:: Extracted entries

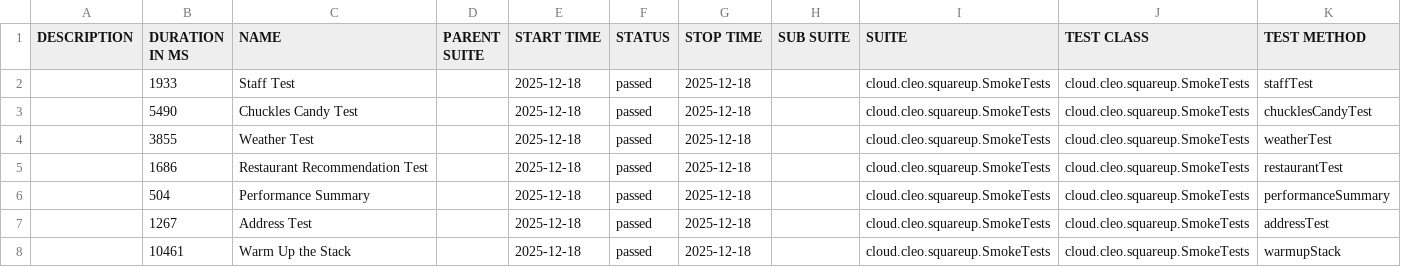
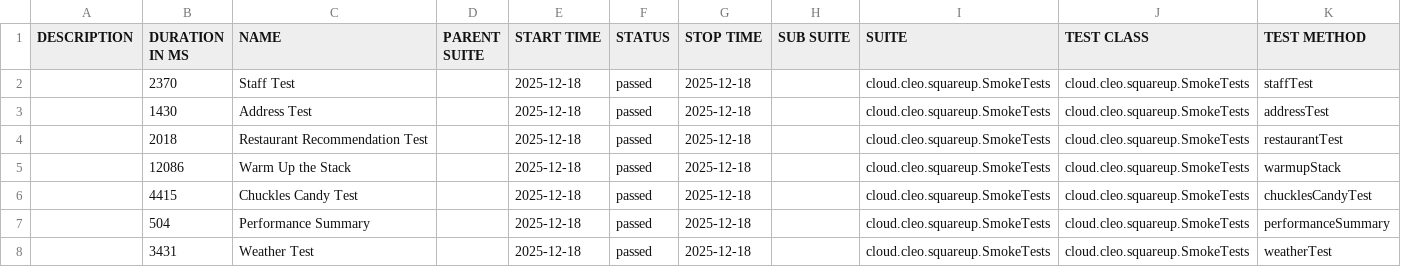
Before and after one commit to docwho2/java-squareup-spring-ai-ivr, a CSV file: us.amazon.nova-2-lite-v1_0/SmokeTests/data/suites.csv, drawn as a sheet.

```diff
--- a/us.amazon.nova-2-lite-v1_0/SmokeTests/data/suites.csv
+++ b/us.amazon.nova-2-lite-v1_0/SmokeTests/data/suites.csv
@@ -1,8 +1,8 @@
 "DESCRIPTION","DURATION IN MS","NAME","PARENT SUITE","START TIME","STATUS","STOP TIME","SUB SUITE","SUITE","TEST CLASS","TEST METHOD"
-"","1933","Staff Test","","2025-12-18","passed","2025-12-18","","cloud.cleo.squareup.SmokeTests","cloud.cleo.squareup.SmokeTests","staffTest"
-"","5490","Chuckles Candy Test","","2025-12-18","passed","2025-12-18","","cloud.cleo.squareup.SmokeTests","cloud.cleo.squareup.SmokeTests","chucklesCandyTest"
-"","3855","Weather Test","","2025-12-18","passed","2025-12-18","","cloud.cleo.squareup.SmokeTests","cloud.cleo.squareup.SmokeTests","weatherTest"
-"","1686","Restaurant Recommendation Test","","2025-12-18","passed","2025-12-18","","cloud.cleo.squareup.SmokeTests","cloud.cleo.squareup.SmokeTests","restaurantTest"
+"","2370","Staff Test","","2025-12-18","passed","2025-12-18","","cloud.cleo.squareup.SmokeTests","cloud.cleo.squareup.SmokeTests","staffTest"
+"","1430","Address Test","","2025-12-18","passed","2025-12-18","","cloud.cleo.squareup.SmokeTests","cloud.cleo.squareup.SmokeTests","addressTest"
+"","2018","Restaurant Recommendation Test","","2025-12-18","passed","2025-12-18","","cloud.cleo.squareup.SmokeTests","cloud.cleo.squareup.SmokeTests","restaurantTest"
+"","12086","Warm Up the Stack","","2025-12-18","passed","2025-12-18","","cloud.cleo.squareup.SmokeTests","cloud.cleo.squareup.SmokeTests","warmupStack"
+"","4415","Chuckles Candy Test","","2025-12-18","passed","2025-12-18","","cloud.cleo.squareup.SmokeTests","cloud.cleo.squareup.SmokeTests","chucklesCandyTest"
 "","504","Performance Summary","","2025-12-18","passed","2025-12-18","","cloud.cleo.squareup.SmokeTests","cloud.cleo.squareup.SmokeTests","performanceSummary"
-"","1267","Address Test","","2025-12-18","passed","2025-12-18","","cloud.cleo.squareup.SmokeTests","cloud.cleo.squareup.SmokeTests","addressTest"
-"","10461","Warm Up the Stack","","2025-12-18","passed","2025-12-18","","cloud.cleo.squareup.SmokeTests","cloud.cleo.squareup.SmokeTests","warmupStack"
+"","3431","Weather Test","","2025-12-18","passed","2025-12-18","","cloud.cleo.squareup.SmokeTests","cloud.cleo.squareup.SmokeTests","weatherTest"
```
Also changed, not shown: us.amazon.nova-2-lite-v1_0/SmokeTests/data/behaviors.csv, 52 other files.
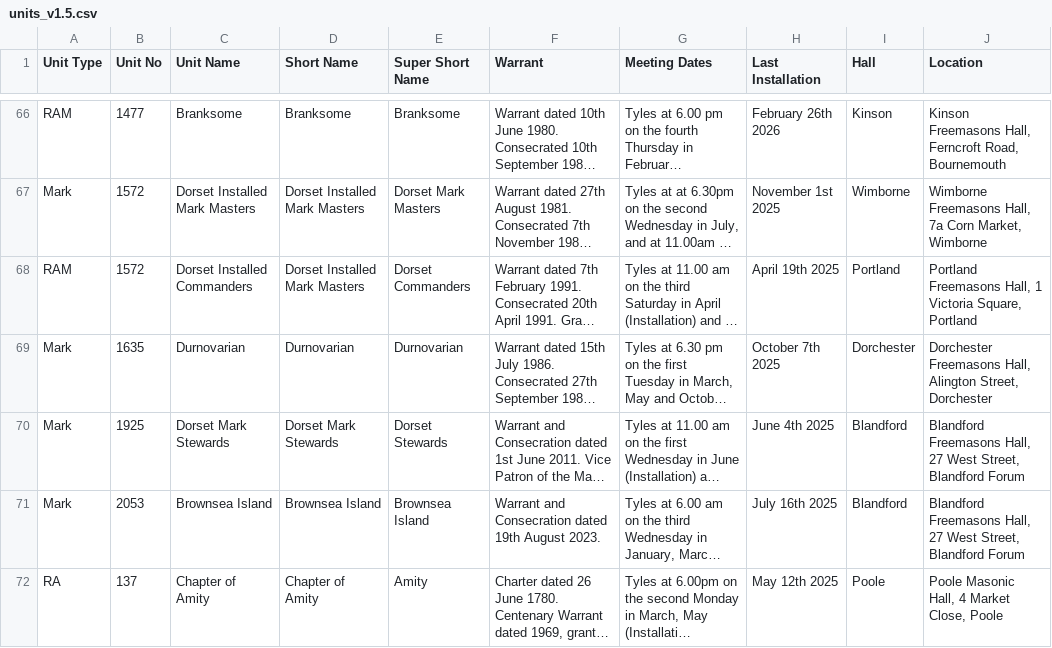
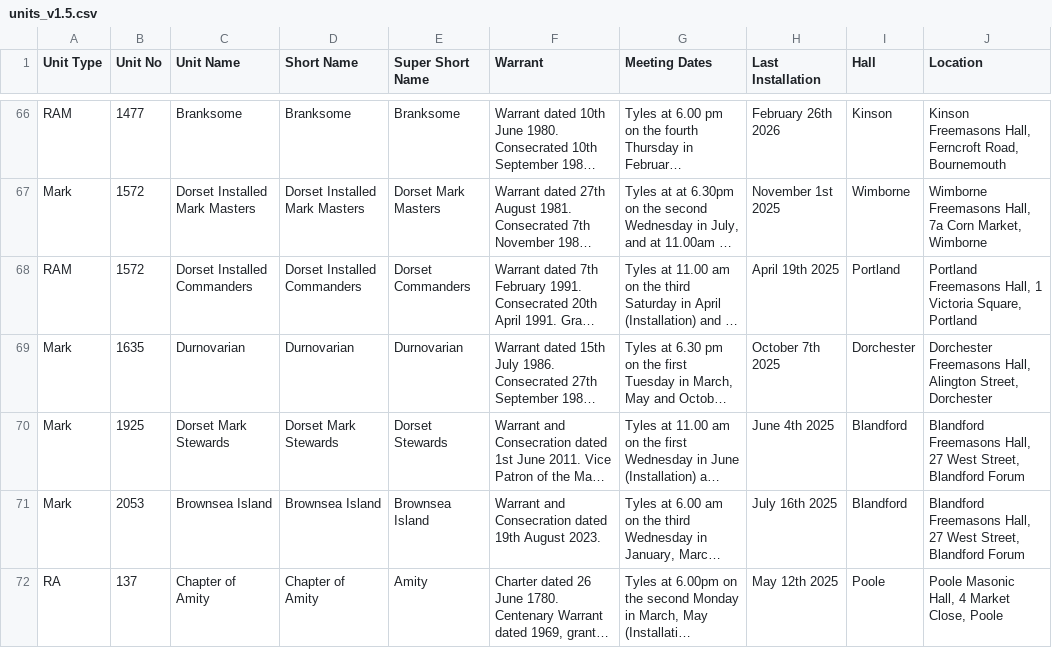
Before and after one commit to webpurity-dev/masonic-calendar, a CSV file: document/data/units_v1.5.csv, drawn as a sheet; only a part is shown, gaps mark what is left out; long unchanged cells end in …; the diff names each change by its address in the sheet, - before the commit and + after, or states it on an @@ line.

```diff
--- a/document/data/units_v1.5.csv
+++ b/document/data/units_v1.5.csv
-D68 (Short Name): Dorset Installed Mark Masters
+D68 (Short Name): Dorset Installed Commanders
```
Also changed, not shown: document/data/unit-meetings.csv, 4 other files.
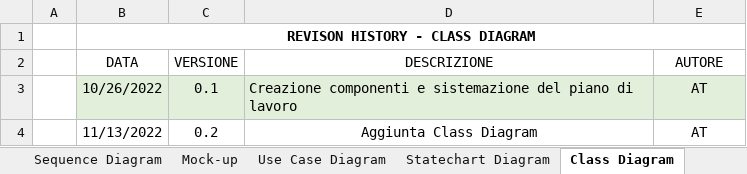
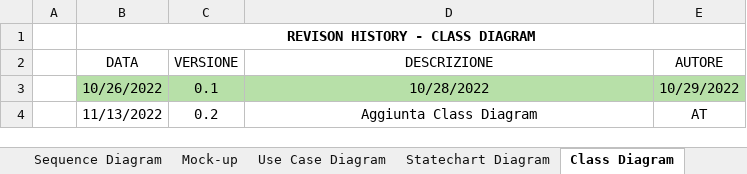
Before and after one commit to a-ture/WoodLot, an Excel workbook: Documenti di Progetto/Revision History - Figma.xlsx, sheet Class Diagram, drawn as a sheet; values as stored, in another font and other column widths than the file's, no borders; table styles not drawn; the diff names each change by its address in the sheet, - before the commit and + after, or states it on an @@ line.

```diff
--- a/Documenti di Progetto/Revision History - Figma.xlsx (sheet Class Diagram)
+++ b/Documenti di Progetto/Revision History - Figma.xlsx (sheet Class Diagram)
-B3:E3 fill: #E2EFDA
+B3:E3 fill: #B7E0A8
-D3 (DESCRIZIONE): Creazione componenti e sistemazione del piano di lavoro
+D3 (DESCRIZIONE): 10/28/2022
-D3 alignment: left
+D3 alignment: center
-E3 (AUTORE): AT
+E3 (AUTORE): 10/29/2022
```
Also changed, not shown: sheet Sequence Diagram, sheet Mappatura, sheet Mock-up, 1 other file.
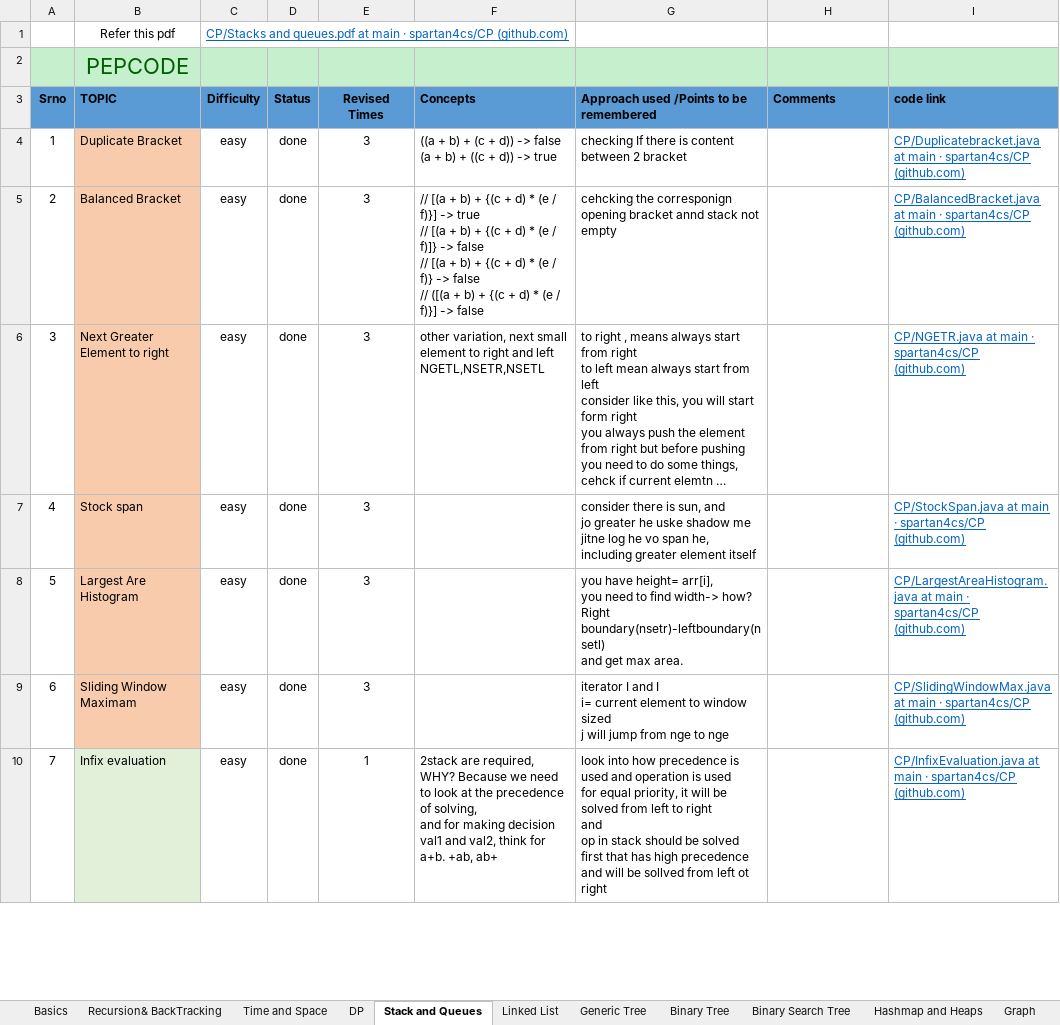
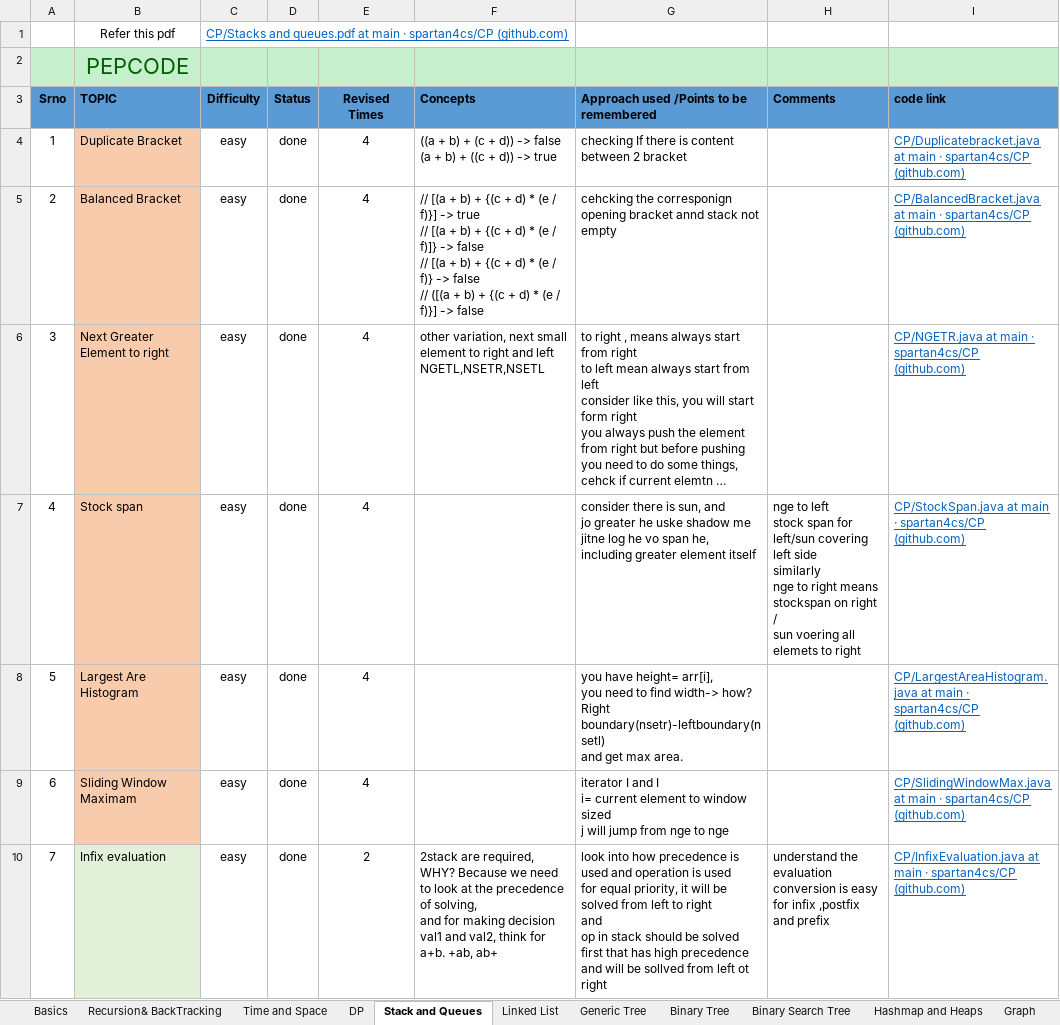
Before and after one commit to spartan4cs/CP, an Excel workbook: Revision.xlsx, sheet Stack and Queues, drawn as a sheet; only a part is shown; long unchanged cells end in …; values as stored, in another font and other column widths than the file's, no borders; ↵ is a line break in a cell; the diff covers the shown part only; the diff names each change by its address in the sheet, - before the commit and + after, or states it on an @@ line.

```diff
--- a/Revision.xlsx (sheet Stack and Queues)
+++ b/Revision.xlsx (sheet Stack and Queues)
-E4:E9 (Revised Times): 3
+E4:E9 (Revised Times): 4
-H7 (Comments): (empty)
+H7 (Comments): nge to left ↵ stock span for left/sun covering left side ↵ similarly ↵ nge to right means ↵ stockspan on right / ↵ sun voering all elemets to right
-E10 (Revised Times): 1
+E10 (Revised Times): 2
-H10 (Comments): (empty)
+H10 (Comments): understand the evaluation ↵ conversion is easy for infix ,postfix and prefix
```
Also changed, not shown: 1 added row, 8 edited cells, cell formats and row numbers in column A elsewhere in this sheet, 4 other files.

::::

Requirement: Repeat every entry above exactly as written and omit any pictures it holds.

Exercise response:
Before and after one commit to docwho2/java-squareup-spring-ai-ivr, a CSV file: us.amazon.nova-2-lite-v1_0/SmokeTests/data/suites.csv, drawn as a sheet.

```diff
--- a/us.amazon.nova-2-lite-v1_0/SmokeTests/data/suites.csv
+++ b/us.amazon.nova-2-lite-v1_0/SmokeTests/data/suites.csv
@@ -1,8 +1,8 @@
 "DESCRIPTION","DURATION IN MS","NAME","PARENT SUITE","START TIME","STATUS","STOP TIME","SUB SUITE","SUITE","TEST CLASS","TEST METHOD"
-"","1933","Staff Test","","2025-12-18","passed","2025-12-18","","cloud.cleo.squareup.SmokeTests","cloud.cleo.squareup.SmokeTests","staffTest"
-"","5490","Chuckles Candy Test","","2025-12-18","passed","2025-12-18","","cloud.cleo.squareup.SmokeTests","cloud.cleo.squareup.SmokeTests","chucklesCandyTest"
-"","3855","Weather Test","","2025-12-18","passed","2025-12-18","","cloud.cleo.squareup.SmokeTests","cloud.cleo.squareup.SmokeTests","weatherTest"
-"","1686","Restaurant Recommendation Test","","2025-12-18","passed","2025-12-18","","cloud.cleo.squareup.SmokeTests","cloud.cleo.squareup.SmokeTests","restaurantTest"
+"","2370","Staff Test","","2025-12-18","passed","2025-12-18","","cloud.cleo.squareup.SmokeTests","cloud.cleo.squareup.SmokeTests","staffTest"
+"","1430","Address Test","","2025-12-18","passed","2025-12-18","","cloud.cleo.squareup.SmokeTests","cloud.cleo.squareup.SmokeTests","addressTest"
+"","2018","Restaurant Recommendation Test","","2025-12-18","passed","2025-12-18","","cloud.cleo.squareup.SmokeTests","cloud.cleo.squareup.SmokeTests","restaurantTest"
+"","12086","Warm Up the Stack","","2025-12-18","passed","2025-12-18","","cloud.cleo.squareup.SmokeTests","cloud.cleo.squareup.SmokeTests","warmupStack"
+"","4415","Chuckles Candy Test","","2025-12-18","passed","2025-12-18","","cloud.cleo.squareup.SmokeTests","cloud.cleo.squareup.SmokeTests","chucklesCandyTest"
 "","504","Performance Summary","","2025-12-18","passed","2025-12-18","","cloud.cleo.squareup.SmokeTests","cloud.cleo.squareup.SmokeTests","performanceSummary"
-"","1267","Address Test","","2025-12-18","passed","2025-12-18","","cloud.cleo.squareup.SmokeTests","cloud.cleo.squareup.SmokeTests","addressTest"
-"","10461","Warm Up the Stack","","2025-12-18","passed","2025-12-18","","cloud.cleo.squareup.SmokeTests","cloud.cleo.squareup.SmokeTests","warmupStack"
+"","3431","Weather Test","","2025-12-18","passed","2025-12-18","","cloud.cleo.squareup.SmokeTests","cloud.cleo.squareup.SmokeTests","weatherTest"
```
Also changed, not shown: us.amazon.nova-2-lite-v1_0/SmokeTests/data/behaviors.csv, 52 other files.
Before and after one commit to webpurity-dev/masonic-calendar, a CSV file: document/data/units_v1.5.csv, drawn as a sheet; only a part is shown, gaps mark what is left out; long unchanged cells end in …; the diff names each change by its address in the sheet, - before the commit and + after, or states it on an @@ line.

```diff
--- a/document/data/units_v1.5.csv
+++ b/document/data/units_v1.5.csv
-D68 (Short Name): Dorset Installed Mark Masters
+D68 (Short Name): Dorset Installed Commanders
```
Also changed, not shown: document/data/unit-meetings.csv, 4 other files.
Before and after one commit to a-ture/WoodLot, an Excel workbook: Documenti di Progetto/Revision History - Figma.xlsx, sheet Class Diagram, drawn as a sheet; values as stored, in another font and other column widths than the file's, no borders; table styles not drawn; the diff names each change by its address in the sheet, - before the commit and + after, or states it on an @@ line.

```diff
--- a/Documenti di Progetto/Revision History - Figma.xlsx (sheet Class Diagram)
+++ b/Documenti di Progetto/Revision History - Figma.xlsx (sheet Class Diagram)
-B3:E3 fill: #E2EFDA
+B3:E3 fill: #B7E0A8
-D3 (DESCRIZIONE): Creazione componenti e sistemazione del piano di lavoro
+D3 (DESCRIZIONE): 10/28/2022
-D3 alignment: left
+D3 alignment: center
-E3 (AUTORE): AT
+E3 (AUTORE): 10/29/2022
```
Also changed, not shown: sheet Sequence Diagram, sheet Mappatura, sheet Mock-up, 1 other file.
Before and after one commit to spartan4cs/CP, an Excel workbook: Revision.xlsx, sheet Stack and Queues, drawn as a sheet; only a part is shown; long unchanged cells end in …; values as stored, in another font and other column widths than the file's, no borders; ↵ is a line break in a cell; the diff covers the shown part only; the diff names each change by its address in the sheet, - before the commit and + after, or states it on an @@ line.

```diff
--- a/Revision.xlsx (sheet Stack and Queues)
+++ b/Revision.xlsx (sheet Stack and Queues)
-E4:E9 (Revised Times): 3
+E4:E9 (Revised Times): 4
-H7 (Comments): (empty)
+H7 (Comments): nge to left ↵ stock span for left/sun covering left side ↵ similarly ↵ nge to right means ↵ stockspan on right / ↵ sun voering all elemets to right
-E10 (Revised Times): 1
+E10 (Revised Times): 2
-H10 (Comments): (empty)
+H10 (Comments): understand the evaluation ↵ conversion is easy for infix ,postfix and prefix
```
Also changed, not shown: 1 added row, 8 edited cells, cell formats and row numbers in column A elsewhere in this sheet, 4 other files.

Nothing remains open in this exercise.